- EXERCISE REQUIREMENTS:
Search the records for the string "bottleneck" and copy every line where it turns up.

>>>>>

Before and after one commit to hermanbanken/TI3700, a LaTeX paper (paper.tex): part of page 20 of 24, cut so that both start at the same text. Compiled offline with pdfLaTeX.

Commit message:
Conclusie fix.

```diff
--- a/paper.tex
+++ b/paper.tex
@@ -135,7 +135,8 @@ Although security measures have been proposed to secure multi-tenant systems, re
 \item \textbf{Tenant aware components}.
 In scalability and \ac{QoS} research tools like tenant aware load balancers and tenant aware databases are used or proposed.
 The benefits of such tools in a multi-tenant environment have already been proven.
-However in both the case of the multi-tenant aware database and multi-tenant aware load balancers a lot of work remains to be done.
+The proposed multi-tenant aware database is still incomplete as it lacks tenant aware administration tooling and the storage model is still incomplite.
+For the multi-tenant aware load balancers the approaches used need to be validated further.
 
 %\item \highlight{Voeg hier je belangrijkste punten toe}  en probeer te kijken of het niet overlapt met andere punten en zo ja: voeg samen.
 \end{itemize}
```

<<<<<
>>>>>

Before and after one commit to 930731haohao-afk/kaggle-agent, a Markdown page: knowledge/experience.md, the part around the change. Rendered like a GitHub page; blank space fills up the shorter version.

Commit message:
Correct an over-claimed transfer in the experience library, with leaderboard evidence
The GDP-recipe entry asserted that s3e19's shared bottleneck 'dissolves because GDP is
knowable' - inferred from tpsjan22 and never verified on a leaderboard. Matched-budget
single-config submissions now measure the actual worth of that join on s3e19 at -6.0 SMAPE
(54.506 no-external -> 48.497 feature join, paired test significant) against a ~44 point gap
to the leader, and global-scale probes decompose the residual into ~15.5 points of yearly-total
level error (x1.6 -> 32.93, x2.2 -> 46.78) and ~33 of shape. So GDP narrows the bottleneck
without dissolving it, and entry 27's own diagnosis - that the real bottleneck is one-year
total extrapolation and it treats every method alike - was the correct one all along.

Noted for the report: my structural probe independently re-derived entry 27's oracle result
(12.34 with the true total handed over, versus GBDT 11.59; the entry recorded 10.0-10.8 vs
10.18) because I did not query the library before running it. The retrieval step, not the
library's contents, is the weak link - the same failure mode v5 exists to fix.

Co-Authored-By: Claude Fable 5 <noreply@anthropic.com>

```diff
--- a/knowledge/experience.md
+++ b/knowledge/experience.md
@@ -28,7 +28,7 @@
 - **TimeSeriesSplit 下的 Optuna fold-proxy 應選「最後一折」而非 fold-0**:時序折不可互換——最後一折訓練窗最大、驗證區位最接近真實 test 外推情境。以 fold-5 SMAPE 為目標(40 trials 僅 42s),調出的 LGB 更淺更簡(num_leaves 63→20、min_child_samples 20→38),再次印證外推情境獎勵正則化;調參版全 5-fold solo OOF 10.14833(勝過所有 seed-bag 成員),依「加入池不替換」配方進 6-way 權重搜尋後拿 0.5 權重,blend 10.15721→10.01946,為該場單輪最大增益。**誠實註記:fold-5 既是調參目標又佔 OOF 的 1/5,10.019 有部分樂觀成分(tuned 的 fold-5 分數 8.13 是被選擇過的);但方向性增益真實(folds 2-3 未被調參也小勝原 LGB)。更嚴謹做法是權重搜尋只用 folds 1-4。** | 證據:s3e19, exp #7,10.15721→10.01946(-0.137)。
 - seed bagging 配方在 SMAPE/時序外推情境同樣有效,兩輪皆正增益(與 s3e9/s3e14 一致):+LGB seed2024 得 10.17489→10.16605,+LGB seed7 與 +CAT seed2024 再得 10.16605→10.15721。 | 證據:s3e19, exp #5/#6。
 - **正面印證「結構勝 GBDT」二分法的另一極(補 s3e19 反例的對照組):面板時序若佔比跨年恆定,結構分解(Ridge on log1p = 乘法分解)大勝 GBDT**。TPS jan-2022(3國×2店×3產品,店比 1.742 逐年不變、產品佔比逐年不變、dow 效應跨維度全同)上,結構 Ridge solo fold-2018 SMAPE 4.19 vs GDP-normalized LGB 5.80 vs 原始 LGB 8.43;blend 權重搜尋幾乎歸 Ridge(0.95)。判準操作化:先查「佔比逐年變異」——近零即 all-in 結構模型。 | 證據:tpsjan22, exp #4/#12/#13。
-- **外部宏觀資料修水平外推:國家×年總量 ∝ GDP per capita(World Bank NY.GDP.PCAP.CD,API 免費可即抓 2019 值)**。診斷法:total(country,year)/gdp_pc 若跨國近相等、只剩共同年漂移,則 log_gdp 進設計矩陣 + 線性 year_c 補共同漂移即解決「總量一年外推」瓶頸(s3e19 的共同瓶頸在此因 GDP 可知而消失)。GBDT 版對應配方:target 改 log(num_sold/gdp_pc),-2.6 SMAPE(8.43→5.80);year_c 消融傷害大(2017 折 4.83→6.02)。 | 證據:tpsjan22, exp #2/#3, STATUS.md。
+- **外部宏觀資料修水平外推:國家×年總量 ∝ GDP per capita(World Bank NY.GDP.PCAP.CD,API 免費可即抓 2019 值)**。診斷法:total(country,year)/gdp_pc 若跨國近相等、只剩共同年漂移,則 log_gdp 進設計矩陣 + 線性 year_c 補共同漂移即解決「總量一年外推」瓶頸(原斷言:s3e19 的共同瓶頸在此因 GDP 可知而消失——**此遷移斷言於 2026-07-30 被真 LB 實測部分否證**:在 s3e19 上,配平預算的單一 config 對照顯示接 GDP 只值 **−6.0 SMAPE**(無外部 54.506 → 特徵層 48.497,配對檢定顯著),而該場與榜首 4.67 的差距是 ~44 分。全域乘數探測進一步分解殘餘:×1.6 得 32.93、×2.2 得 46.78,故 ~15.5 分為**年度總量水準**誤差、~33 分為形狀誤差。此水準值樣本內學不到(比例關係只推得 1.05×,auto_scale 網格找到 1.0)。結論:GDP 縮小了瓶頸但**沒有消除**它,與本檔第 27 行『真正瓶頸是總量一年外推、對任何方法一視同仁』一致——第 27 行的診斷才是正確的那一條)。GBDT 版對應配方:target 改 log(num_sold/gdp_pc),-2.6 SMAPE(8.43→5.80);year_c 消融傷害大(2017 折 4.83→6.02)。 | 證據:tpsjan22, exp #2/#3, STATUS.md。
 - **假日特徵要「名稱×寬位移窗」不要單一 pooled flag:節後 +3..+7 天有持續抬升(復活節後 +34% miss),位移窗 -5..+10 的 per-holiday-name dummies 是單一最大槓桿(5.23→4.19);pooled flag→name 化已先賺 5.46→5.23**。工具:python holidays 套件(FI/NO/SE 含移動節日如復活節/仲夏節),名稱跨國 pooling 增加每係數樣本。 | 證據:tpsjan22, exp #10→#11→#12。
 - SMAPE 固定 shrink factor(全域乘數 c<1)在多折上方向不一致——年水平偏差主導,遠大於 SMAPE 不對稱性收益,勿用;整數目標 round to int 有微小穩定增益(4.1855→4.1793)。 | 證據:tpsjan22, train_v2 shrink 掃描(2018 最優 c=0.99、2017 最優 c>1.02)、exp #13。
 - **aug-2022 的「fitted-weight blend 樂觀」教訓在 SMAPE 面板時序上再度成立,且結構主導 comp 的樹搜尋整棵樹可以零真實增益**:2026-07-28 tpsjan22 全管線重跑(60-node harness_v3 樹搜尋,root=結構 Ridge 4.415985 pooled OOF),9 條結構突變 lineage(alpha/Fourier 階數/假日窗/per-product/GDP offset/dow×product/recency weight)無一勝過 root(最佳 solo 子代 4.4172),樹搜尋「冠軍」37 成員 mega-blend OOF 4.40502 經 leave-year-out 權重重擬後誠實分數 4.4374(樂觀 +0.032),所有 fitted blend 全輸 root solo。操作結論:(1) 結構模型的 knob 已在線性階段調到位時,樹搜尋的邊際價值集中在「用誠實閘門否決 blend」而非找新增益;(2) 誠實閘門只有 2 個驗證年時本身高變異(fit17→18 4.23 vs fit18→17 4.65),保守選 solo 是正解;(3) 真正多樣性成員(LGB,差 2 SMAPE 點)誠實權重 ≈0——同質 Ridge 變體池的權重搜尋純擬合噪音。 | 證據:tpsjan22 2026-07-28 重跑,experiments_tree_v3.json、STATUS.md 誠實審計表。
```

<<<<<
>>>>>

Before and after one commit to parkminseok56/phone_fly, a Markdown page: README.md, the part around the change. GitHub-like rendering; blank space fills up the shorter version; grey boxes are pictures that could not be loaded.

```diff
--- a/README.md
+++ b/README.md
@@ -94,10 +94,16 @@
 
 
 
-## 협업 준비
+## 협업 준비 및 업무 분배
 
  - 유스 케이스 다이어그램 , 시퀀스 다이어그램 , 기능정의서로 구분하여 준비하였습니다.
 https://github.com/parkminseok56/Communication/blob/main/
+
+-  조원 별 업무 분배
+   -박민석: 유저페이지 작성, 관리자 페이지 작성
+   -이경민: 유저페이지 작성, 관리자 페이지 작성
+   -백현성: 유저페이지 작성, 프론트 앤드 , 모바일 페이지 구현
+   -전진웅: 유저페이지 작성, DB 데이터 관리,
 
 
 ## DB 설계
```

<<<<<

- TASK ANSWER:
The GDP-recipe entry asserted that s3e19's shared bottleneck 'dissolves because GDP is
level error (x1.6 -> 32.93, x2.2 -> 46.78) and ~33 of shape. So GDP narrows the bottleneck
without dissolving it, and entry 27's own diagnosis - that the real bottleneck is one-year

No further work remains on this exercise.